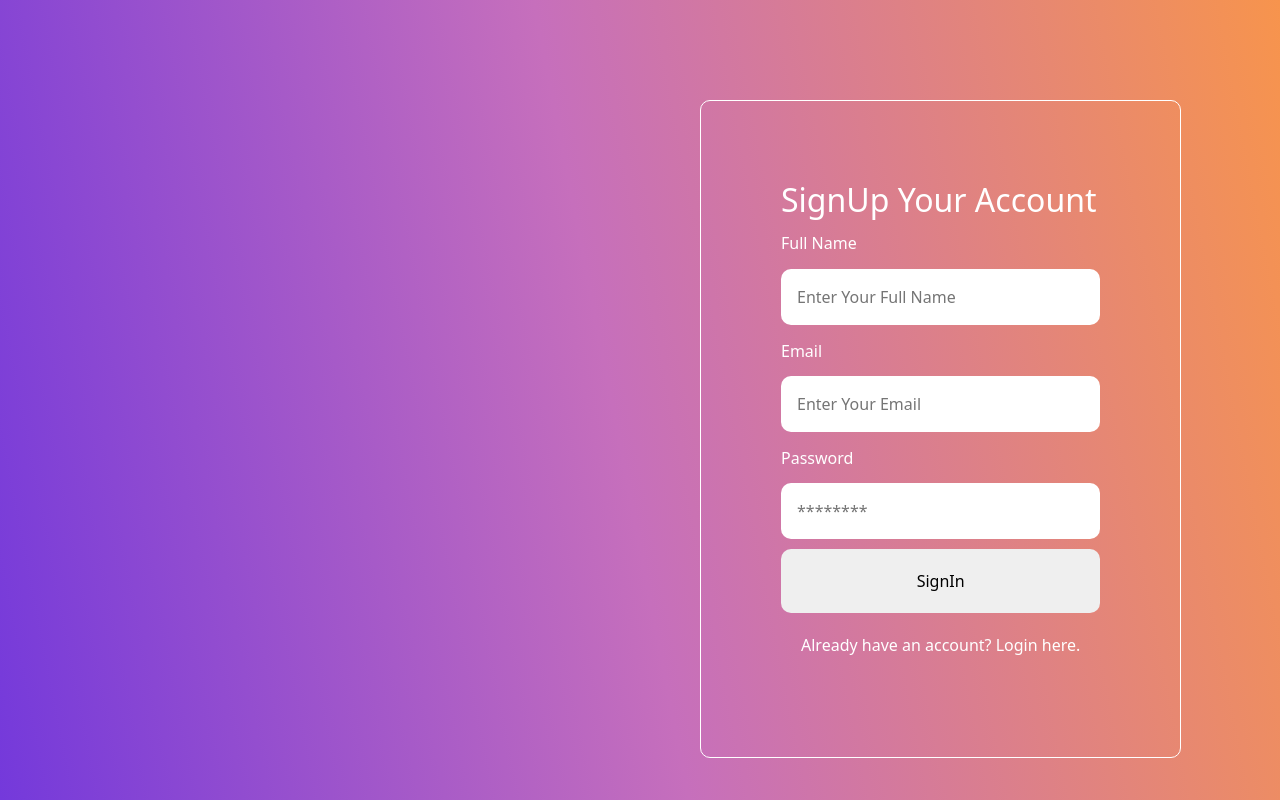
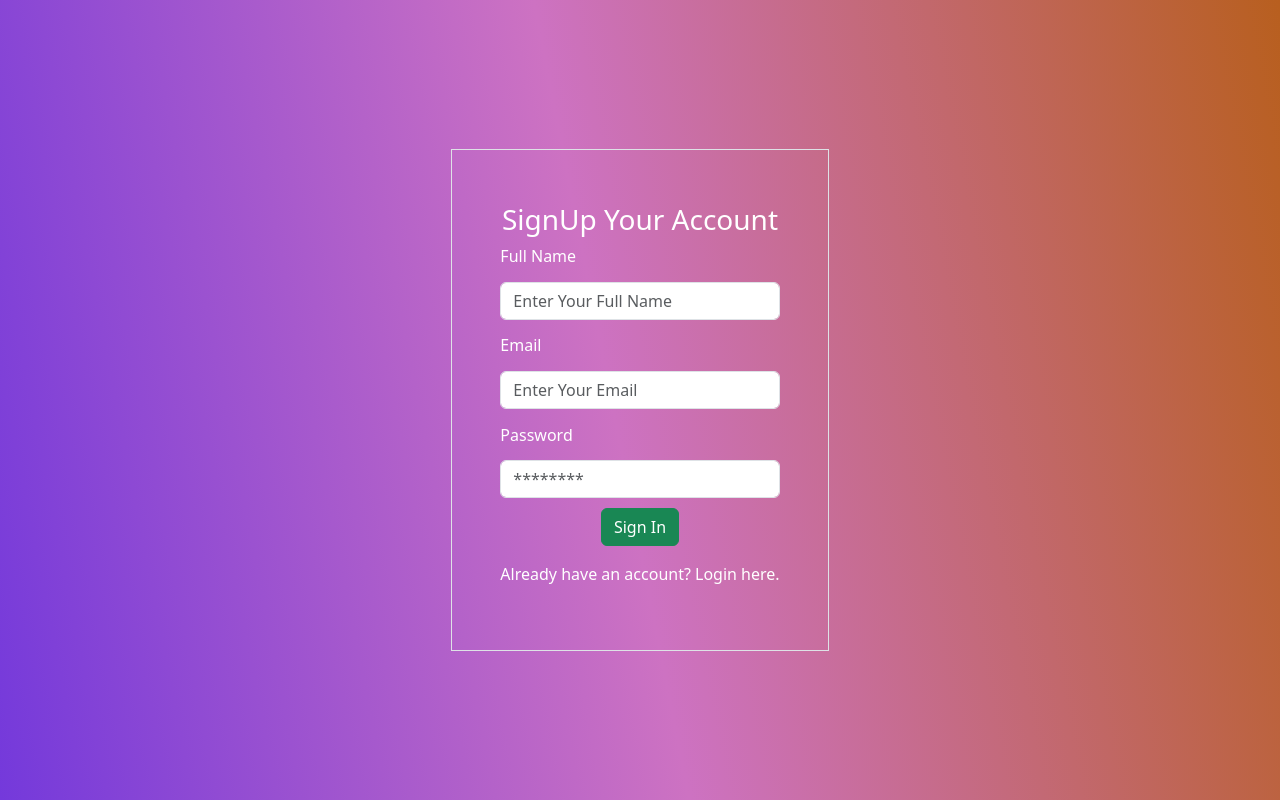
Before and after one commit to nisarg-frontendarmy/sample-react-project, a React (Create React App) app: page /signup in a window 1280 px wide. Built offline with nearby package versions, Linux system fonts and the light colour scheme.

Commit message:
React-Bootstrap

```diff
--- a/src/App.css
+++ b/src/App.css
@@ -5,8 +5,13 @@
     align-items: center;
     justify-content: center;
     color: white;
-    background-image: linear-gradient(79deg, #7439db, #C66FBC 48%, #F7944D);
+    background-image: linear-gradient(79deg, #7439db, #cd72c2 48%, #b85f1f);
   }
+}
+
+/* React-Bootstrap:- Login Page Set width */
+.main-div{
+  width: 30%;
 }
 
 .auth-form-container,
@@ -17,7 +22,7 @@
 }
 
 
-.auth-form-container {
+/* .auth-form-container {
   padding: 5rem;
   border: 1px solid white;
   border-radius: 10px;
@@ -26,7 +31,7 @@
   margin-top: 100px;
   position: fixed;
   width: fit-content;
-}
+} */
 
 
 label {
@@ -51,11 +56,11 @@ button {
   color: #7439db;
 }
 
-.link-btn {
+/* .link-btn {
   background: none;
   color: white;
   text-decoration: none;
-}
+} */
 
 .link {
   background: none;
@@ -160,34 +165,34 @@ td {
 /* Forgot Password */
 
 
-#Pass1 {
+/* #Pass1 {
   color: white;
-}
+} */
 
-#btn2 {
+/* #btn2 {
   margin-top: 25px;
   color: black;
   font-family: Inter, Hellvetica, sans-serif;
   font-size: large;
-}
+} */
 
-.Forgot-Password {
+/* .Forgot-Password {
   position: fixed;
   margin-left: 550px;
   margin-top: 200px;
-}
+} */
 
-.Forgot {
+/* .Forgot {
   border: 1px solid white;
   flex-direction: column;
-  /* text-align: center; */
+  text-align: center;
   display: flex;
   color: white;
   padding: 25px;
   width: 500px;
   height: 480px;
   margin-left: 120px;
-}
+} */
 
 /* .password-error {
   text-align: initial;
--- a/src/components/auth/ForgotPassword.jsx
+++ b/src/components/auth/ForgotPassword.jsx
@@ -2,6 +2,7 @@ import React from "react";
 import { useForm } from "react-hook-form";
 import { ToastContainer, toast } from "react-toastify";
 import "react-toastify/dist/ReactToastify.css";
+import { Form, Button } from "react-bootstrap";
 
 const ForgotPassword = () => {
   const {
@@ -33,11 +34,15 @@ const ForgotPassword = () => {
   const password = watch("resetpassword");
 
   return (
-    <div className="Forgot-Password">
-      <form className="Forgot" onSubmit={handleSubmit(onSubmit)}>
-        <h2 className="text-center">Forgot Password</h2>
-        <label id="l1">Reset Password:</label>
-        <input
+    <div className="d-flex justify-content-center align-items-center vh-100 w-auto d-block">
+      <Form
+        className="border rounded-lg p-5 text-left d-block"
+        onSubmit={handleSubmit(onSubmit)}
+      >
+        <div className="text-center fs-3 ">Forgot Password</div>
+        <Form.Group controlId="Reset" className="w-100">
+          <Form.Label className="mb-0 w-20">Reset Password:</Form.Label>
+          <Form.Control
             type="password"
             {...register("resetpassword", {
               required: "Please Enter The New Password",
@@ -47,40 +52,43 @@ const ForgotPassword = () => {
               },
             })}
             placeholder="Enter Your New Password"
-          id="Reset"
-          name="resetpassword"
           />
           {errors.resetpassword && (
             <span className="text-danger text-left">
               {errors.resetpassword.message}
             </span>
           )}
+        </Form.Group>
 
-        <label>Confirm Password:</label>
-
-        <input
+        <Form.Group controlId="Confirm">
+          <Form.Label className="mb-0">Confirm Password:</Form.Label>
+          <Form.Control
             className="l1"
             type="password"
             {...register("confirmpassword", {
               required: "Please Enter The Confirm Password",
-            validate: (value) => value === password || "Passwords do not match",
+              validate: (value) =>
+                value === password || "Passwords do not match",
             })}
             placeholder="Enter Your Confirm Password"
-          id="Confrim"
-          name="confirmpassword"
           />
           {errors.confirmpassword && (
             <span className="text-danger text-left">
               {errors.confirmpassword.message}
             </span>
           )}
+        </Form.Group>
 
-        <button id="btn2" type="submit">
+        <Button
+          variant="success"
+          className="mx-auto d-flex justify-content-center"
+          type="submit"
+        >
           Reset Password
-        </button>
+        </Button>
 
         <ToastContainer theme="dark" />
-      </form>
+      </Form>
     </div>
   );
 };
--- a/src/components/auth/Login.jsx
+++ b/src/components/auth/Login.jsx
@@ -1,6 +1,7 @@
 import React, { useState } from "react";
 import { Link, useNavigate } from "react-router-dom";
 import { useForm } from "react-hook-form";
+import { Form, Button } from "react-bootstrap";
 
 const Login = () => {
   const {
@@ -21,11 +22,13 @@ const Login = () => {
   };
 
   return (
-    <div className="auth-form-container">
-      <h2 className="text-center" >Login</h2>
-      <form className="login-form" onSubmit={handleSubmit(onSubmit)}>
-        <label htmlFor="email">Email Address</label>
-        <input
+    <div className="d-flex justify-content-center align-items-center vh-100">
+      <div className="p-5 border rounded-top d-flex flex-column align-items-center main-div">
+        <div className="text-center fs-2">Login</div>
+        <Form onSubmit={handleSubmit(onSubmit)} className="w-100">
+          <Form.Group controlId="email">
+            <Form.Label className="mb-0">Email Address</Form.Label>
+            <Form.Control
               {...register("email", {
                 required: "Please enter email",
                 pattern: {
@@ -34,19 +37,19 @@ const Login = () => {
                   message: "Invalid Email Address",
                 },
               })}
-          render={({ field }) => <input type="text" {...field} />}
               type="email"
               placeholder="Enter Your Email"
-          id="email"
-          name="email"
             />
             {errors.email && (
               <span className="text-danger text-left">
                 {errors.email?.message}
               </span>
             )}
-        <label htmlFor="password">Password</label>
-        <input
+          </Form.Group>
+
+          <Form.Group controlId="password">
+            <Form.Label className="mb-0">Password</Form.Label>
+            <Form.Control
               {...register("password", {
                 required: "Please enter a password",
                 minLength: {
@@ -64,29 +67,33 @@ const Login = () => {
               })}
               type="password"
               placeholder="********"
-          id="password"
-          name="password"
             />
             {errors.password && (
               <span className="text-danger text-left">
                 {errors.password.message}
               </span>
             )}
+          </Form.Group>
+
           {!loggedIn ? (
-          <button className="log1" type="submit">Log In</button>
+            <Button variant="success primary"  size="lg" type="submit" className="mx-auto d-flex justify-content-center">
+              Log In
+            </Button>
           ) : (
             <p>You are Logged In.</p>
           )}
-      </form>
-      <button className="link-btn" onClick={() => history("signup")}>
+        </Form>
+
+        <Link className="text-decoration-none text-white m-2" to="/signup">
           Don't have an account? Register here.
-      </button>
-      <Link to="/signup" className="text-center text-white text-decoration-none">
-        SignUp
         </Link>
-      <Link className="text-center text-white text-decoration-none" to="/forgotpassword">
+        <Link to="/signup" className="text-white text-decoration-none">
+          Sign Up
+        </Link>
+        <Link to="/forgotpassword" className="text-white text-decoration-none">
           Forgot Password
         </Link>
+      </div>
     </div>
   );
 };
--- a/src/components/auth/Register.jsx
+++ b/src/components/auth/Register.jsx
@@ -1,8 +1,9 @@
 import React from "react";
-import { useNavigate } from "react-router-dom";
+import { Link } from "react-router-dom";
 import { useForm } from "react-hook-form";
 import { ToastContainer, toast } from "react-toastify";
 import "react-toastify/dist/ReactToastify.css";
+import { Form, Button } from "react-bootstrap";
 
 const Register = () => {
   const {
@@ -11,7 +12,7 @@ const Register = () => {
     formState: { errors },
     reset,
   } = useForm();
-  const history = useNavigate();
+  // const history = useNavigate();
 
   const onSubmit = (data) => {
     console.log(data);
@@ -26,11 +27,13 @@ const Register = () => {
   };
 
   return (
-    <div className="auth-form-container">
-      <h2> SignUp Your Account</h2>
-      <form className="register-form" onSubmit={handleSubmit(onSubmit)}>
-        <label htmlFor="name">Full Name</label>
-        <input
+    <div className="d-flex justify-content-center align-items-center mx-auto vh-100">
+      <div className="border rounded-lg p-5 text-align-center">
+        <div className="text-center fs-3">SignUp Your Account</div>
+        <Form onSubmit={handleSubmit(onSubmit)} className="w-100">
+          <Form.Group controlId="name">
+            <Form.Label className="mb-0">Full Name</Form.Label>
+            <Form.Control
               {...register("name", {
                 required: "Please enter your full name",
                 pattern: {
@@ -39,15 +42,18 @@ const Register = () => {
                 },
               })}
               type="text"
-          id="name"
               placeholder="Enter Your Full Name"
             />
             {errors.name && (
-          <span className="text-danger text-left">{errors.name?.message}</span>
+              <span className="text-danger text-left">
+                {errors.name?.message}
+              </span>
             )}
+          </Form.Group>
 
-        <label htmlFor="email">Email</label>
-        <input
+          <Form.Group controlId="email">
+            <Form.Label className="mb-0">Email</Form.Label>
+            <Form.Control
               {...register("email", {
                 required: "Please enter your email",
                 pattern: {
@@ -58,14 +64,17 @@ const Register = () => {
               })}
               type="email"
               placeholder="Enter Your Email"
-          id="email"
             />
             {errors.email && (
-          <span className="text-danger text-left">{errors.email?.message}</span>
+              <span className="text-danger text-left">
+                {errors.email?.message}
+              </span>
             )}
+          </Form.Group>
 
-        <label htmlFor="password">Password</label>
-        <input
+          <Form.Group controlId="password">
+            <Form.Label className="mb-0">Password</Form.Label>
+            <Form.Control
               {...register("password", {
                 required: "Please enter your password",
                 minLength: {
@@ -83,23 +92,31 @@ const Register = () => {
               })}
               type="password"
               placeholder="********"
-          id="password"
             />
             {errors.password && (
               <span className="text-danger text-left">
                 {errors.password?.message}
               </span>
             )}
+          </Form.Group>
 
-        <button className="text-black" type="submit">
-          SignIn
-        </button>
+          <Button
+            variant="success primary"
+            className="mx-auto d-flex justify-content-center"
+            type="submit"
+          >
+            Sign In
+          </Button>
           <ToastContainer theme="dark" />
-      </form>
+        </Form>
 
-      <button className="link-btn" onClick={() => history("/")}>
+        <Link
+          className="text-decoration-none text-white mx-auto d-flex justify-content-center m-3"
+          to="/"
+        >
           Already have an account? Login here.
-      </button>
+        </Link>
+      </div>
     </div>
   );
 };
```
Lines whose indentation alone changed are shown as unchanged.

###

Work request =
For each line above that includes "onSubmit", copy the line.

Response below =
-      <form className="Forgot" onSubmit={handleSubmit(onSubmit)}>
+        onSubmit={handleSubmit(onSubmit)}
-      <form className="login-form" onSubmit={handleSubmit(onSubmit)}>
+        <Form onSubmit={handleSubmit(onSubmit)} className="w-100">
   const onSubmit = (data) => {
-      <form className="register-form" onSubmit={handleSubmit(onSubmit)}>
+        <Form onSubmit={handleSubmit(onSubmit)} className="w-100">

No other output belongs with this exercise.